## Directions:
Each line of the entries below that includes "fonts" belongs in your answer.

Collected data entries

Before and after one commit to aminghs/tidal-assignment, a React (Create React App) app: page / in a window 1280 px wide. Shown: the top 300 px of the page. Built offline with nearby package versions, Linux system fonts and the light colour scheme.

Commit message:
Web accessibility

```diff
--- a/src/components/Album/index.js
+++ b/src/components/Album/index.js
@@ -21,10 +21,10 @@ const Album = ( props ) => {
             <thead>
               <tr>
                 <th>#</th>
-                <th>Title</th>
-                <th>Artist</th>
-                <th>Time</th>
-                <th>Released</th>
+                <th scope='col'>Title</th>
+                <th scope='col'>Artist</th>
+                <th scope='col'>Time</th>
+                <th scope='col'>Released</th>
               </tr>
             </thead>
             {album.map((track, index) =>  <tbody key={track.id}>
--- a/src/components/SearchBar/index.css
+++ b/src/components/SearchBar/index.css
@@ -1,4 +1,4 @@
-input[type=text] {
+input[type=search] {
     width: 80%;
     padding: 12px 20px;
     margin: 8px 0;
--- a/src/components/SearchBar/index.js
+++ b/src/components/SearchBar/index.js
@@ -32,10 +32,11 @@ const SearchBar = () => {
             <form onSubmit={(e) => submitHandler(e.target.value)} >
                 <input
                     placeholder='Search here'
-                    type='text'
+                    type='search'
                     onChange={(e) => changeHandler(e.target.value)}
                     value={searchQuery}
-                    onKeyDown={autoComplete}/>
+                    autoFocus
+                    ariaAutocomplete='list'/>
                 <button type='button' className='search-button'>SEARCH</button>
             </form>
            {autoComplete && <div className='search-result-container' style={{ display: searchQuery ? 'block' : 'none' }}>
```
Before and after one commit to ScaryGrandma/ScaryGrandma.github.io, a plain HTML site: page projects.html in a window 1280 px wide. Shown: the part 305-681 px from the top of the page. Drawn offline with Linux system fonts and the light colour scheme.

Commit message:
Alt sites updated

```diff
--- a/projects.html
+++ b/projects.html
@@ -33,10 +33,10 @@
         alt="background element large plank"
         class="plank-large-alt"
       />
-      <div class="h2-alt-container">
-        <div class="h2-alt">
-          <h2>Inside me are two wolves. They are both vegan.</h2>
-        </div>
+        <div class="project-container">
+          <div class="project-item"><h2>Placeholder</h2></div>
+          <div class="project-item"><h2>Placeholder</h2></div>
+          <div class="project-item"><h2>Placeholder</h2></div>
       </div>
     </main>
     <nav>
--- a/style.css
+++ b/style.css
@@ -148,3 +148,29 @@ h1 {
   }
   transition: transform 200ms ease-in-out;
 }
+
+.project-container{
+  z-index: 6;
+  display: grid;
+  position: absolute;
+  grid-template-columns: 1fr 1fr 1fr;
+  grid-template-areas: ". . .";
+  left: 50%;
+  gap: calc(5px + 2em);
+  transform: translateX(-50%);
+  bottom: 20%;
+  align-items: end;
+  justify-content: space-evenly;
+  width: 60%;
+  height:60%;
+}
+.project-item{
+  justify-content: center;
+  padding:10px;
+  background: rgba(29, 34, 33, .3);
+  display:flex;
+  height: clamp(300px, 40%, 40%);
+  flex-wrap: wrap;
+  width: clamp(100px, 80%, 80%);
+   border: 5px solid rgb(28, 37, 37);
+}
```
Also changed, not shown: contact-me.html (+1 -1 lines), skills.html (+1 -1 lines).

## Response area:
Before and after one commit to aminghs/tidal-assignment, a React (Create React App) app: page / in a window 1280 px wide. Shown: the top 300 px of the page. Built offline with nearby package versions, Linux system fonts and the light colour scheme.
Before and after one commit to ScaryGrandma/ScaryGrandma.github.io, a plain HTML site: page projects.html in a window 1280 px wide. Shown: the part 305-681 px from the top of the page. Drawn offline with Linux system fonts and the light colour scheme.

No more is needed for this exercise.